▶ _THE TASK_:
Every line below that contains "also" is to be copied.

Change listing data:

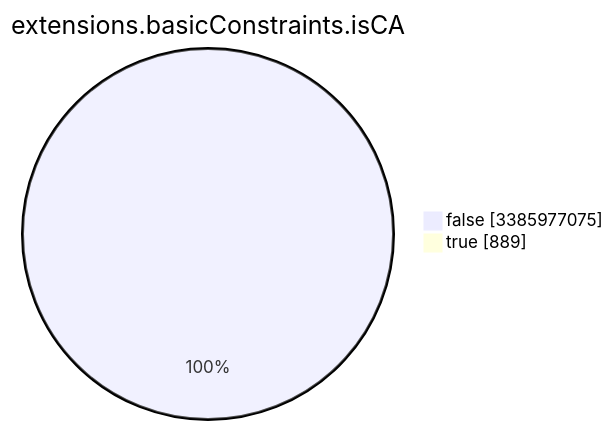
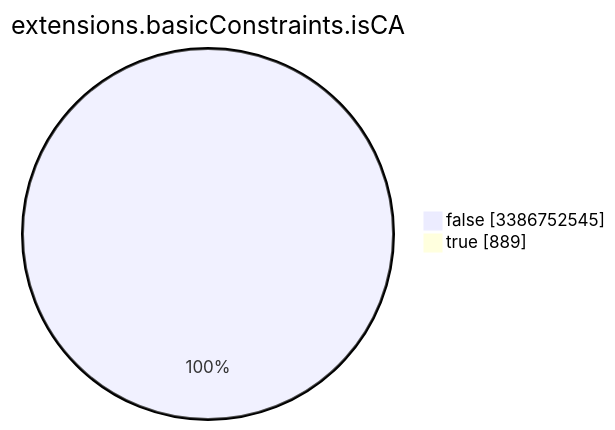
The seventh of 15 diagrams in TOTAL/README.md (christiankrug/ctmonitor_visualization), drawn with Mermaid before and after one commit. The commit also changed other lines of this file, not shown here.

````diff
--- a/TOTAL/README.md
+++ b/TOTAL/README.md
@@ -3090,6 +3090,6 @@
 ```mermaid
 pie showData
 title extensions.basicConstraints.isCA
-"false" :3385977075
+"false" :3386752545
 "true" :889
 ```
````
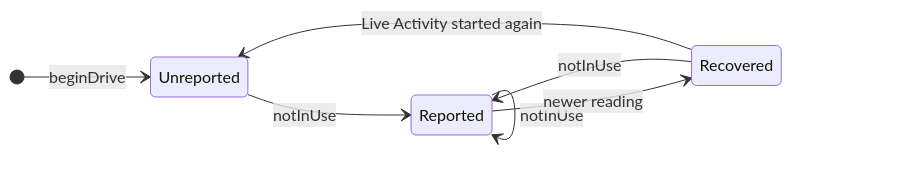
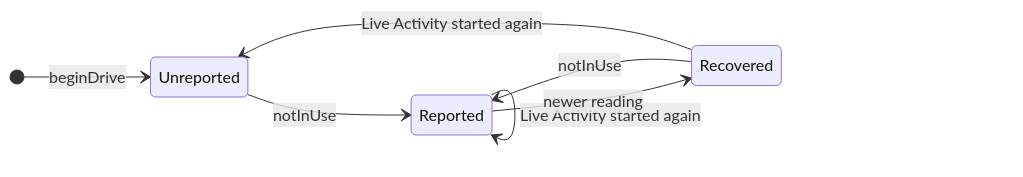
Before and after one commit to lunchbox-labs/Compasslet: the seventh of 11 diagrams in wiki/Developer-State-Machines.md, drawn with Mermaid. The commit also changed other lines of this file and 2 other files, not shown here.

````diff
--- a/wiki/Developer-State-Machines.md
+++ b/wiki/Developer-State-Machines.md
@@ -411,10 +411,11 @@
 ```mermaid
 stateDiagram-v2
     direction LR
     [*] --> Unreported: beginDrive
     Unreported --> Reported: notInUse
     Reported --> Reported: notInUse
     Recovered --> Reported: notInUse
     Reported --> Recovered: newer reading
     Recovered --> Unreported: Live Activity started again
+    Reported --> Reported: Live Activity started again
 ```
````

▶ _WRITTEN SOLUTION_:
The seventh of 15 diagrams in TOTAL/README.md (christiankrug/ctmonitor_visualization), drawn with Mermaid before and after one commit. The commit also changed other lines of this file, not shown here.
Before and after one commit to lunchbox-labs/Compasslet: the seventh of 11 diagrams in wiki/Developer-State-Machines.md, drawn with Mermaid. The commit also changed other lines of this file and 2 other files, not shown here.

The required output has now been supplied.